Originally published



Humanitarian country teams in each crisis with a consolidated appeal (or comparable concerted action plan) have completed their mid-year reviews, compiling information on outputs to date compared to the targets stated in their plans for 2011, analyzing key humanitarian indicators and trends, re-calibrating their strategies and re-validating the detailed operational plans and funding requests. This document summarizes trends, innovations, and (in the second part) each country’s mid-year review.

The most worrying development is the drought in the Horn of Africa. Major parts of several countries are already at crisis stage of food availability, nutrition (global acute malnutrition rates in some zones being twice the emergency threshold), and livestock survival. The appeals for Kenya, Somalia and Djibouti (and to some extent Sudan and South Sudan) address emergency drought-related needs.1 (Chad and Niger are also in food security and nutrition crises, in part because of drought, which their appeals also address.) For most of these appeals, the drought is not causing the funding requirements to increase significantly at midyear, largely because the drought was anticipated or already happening at the time of CAP development in late 2010. However full funding of the updated requirements is essential to respond to this worsening emergency.
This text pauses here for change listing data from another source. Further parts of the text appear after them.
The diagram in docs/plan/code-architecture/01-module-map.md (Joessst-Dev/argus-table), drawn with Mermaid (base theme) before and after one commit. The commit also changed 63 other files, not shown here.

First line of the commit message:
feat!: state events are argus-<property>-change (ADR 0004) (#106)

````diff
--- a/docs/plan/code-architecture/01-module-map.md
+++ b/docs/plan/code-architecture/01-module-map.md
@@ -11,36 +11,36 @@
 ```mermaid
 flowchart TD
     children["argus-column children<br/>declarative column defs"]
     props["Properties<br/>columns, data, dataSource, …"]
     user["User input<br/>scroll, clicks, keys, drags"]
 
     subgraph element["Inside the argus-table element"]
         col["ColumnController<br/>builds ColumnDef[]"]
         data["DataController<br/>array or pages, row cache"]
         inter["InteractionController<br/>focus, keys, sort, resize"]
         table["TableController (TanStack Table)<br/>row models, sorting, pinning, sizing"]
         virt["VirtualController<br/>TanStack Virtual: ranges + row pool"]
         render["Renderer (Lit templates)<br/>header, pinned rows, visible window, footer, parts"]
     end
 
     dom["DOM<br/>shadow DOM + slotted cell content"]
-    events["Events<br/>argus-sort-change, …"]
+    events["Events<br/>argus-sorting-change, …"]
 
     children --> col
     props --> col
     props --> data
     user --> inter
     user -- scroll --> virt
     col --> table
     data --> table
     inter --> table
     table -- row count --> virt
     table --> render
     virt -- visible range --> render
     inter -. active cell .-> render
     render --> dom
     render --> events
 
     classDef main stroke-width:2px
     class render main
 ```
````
The humanitarian situation in Yemen is exacerbated by expanding unrest and political strife in the capital and elsewhere, on top of the older conflict in Sa’ada and a generalized food insecurity crisis. The Côte d’Ivoire appeal is presenting increased requirements as it extends its planning and budgeting horizon through 2011 and expands its scope now that the end of conflict permits greater access. There are major reductions in funding requests for Haiti and Afghanistan, not so much due to a substantive re-assessment of humanitarian needs, but more to a re-examination of where to draw the boundaries of humanitarian needs in these appeals and the re-designation of some proposed actions as reconstruction or development. Finally, in many countries with vulnerable populations, high prices of food and other commodities are causing stresses that, for the most vulnerable, are likely to cross the line into outright humanitarian need.
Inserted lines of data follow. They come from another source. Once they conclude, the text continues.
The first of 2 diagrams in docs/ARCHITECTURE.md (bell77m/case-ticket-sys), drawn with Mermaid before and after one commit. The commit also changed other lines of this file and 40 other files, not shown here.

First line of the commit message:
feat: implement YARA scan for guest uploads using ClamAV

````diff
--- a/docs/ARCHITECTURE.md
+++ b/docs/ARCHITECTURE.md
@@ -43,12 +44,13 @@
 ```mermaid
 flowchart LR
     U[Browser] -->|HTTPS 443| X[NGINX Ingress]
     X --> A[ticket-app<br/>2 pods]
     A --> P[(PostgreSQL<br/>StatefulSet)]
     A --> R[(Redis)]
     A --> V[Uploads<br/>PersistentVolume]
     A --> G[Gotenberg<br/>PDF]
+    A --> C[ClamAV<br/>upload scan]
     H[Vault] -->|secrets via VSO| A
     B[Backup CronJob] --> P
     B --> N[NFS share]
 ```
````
The mid-year reviews are primarily exercises in monitoring, and the clusters and humanitarian country teams (HCTs) continue to show improvements in monitoring practices. Monitoring achievements and impact against clearly stated and measurable targets is the fundament of consolidated appeal monitoring, and an important part of the collective accountability of the international humanitarian system.

Another form of monitoring and accountability that was introduced across 12 humanitarian appeal countries in 2011 was the IASC Gender Marker. This Marker allowed targeted response and more visibility for donors and aid organisations on how projects across all of the sectors are designed and implemented to take account of the distinct needs and realities of women, girls, boys and men affected by crisis.

Appeal funding to date in 2011 is slightly off the pace of recent mid-years, in absolute terms and in proportion to requirements. The IASC hopes that donors will find the resources to fulfil their standards of accountability. In particular, the fact that worldwide consolidated appeal requirements are slightly less now than at previous mid-years should not be taken as a signal to decrease funding commensurately; instead, donors should take this opportunity to close funding gaps as never before.

UN Office for the Coordination of Humanitarian Affairs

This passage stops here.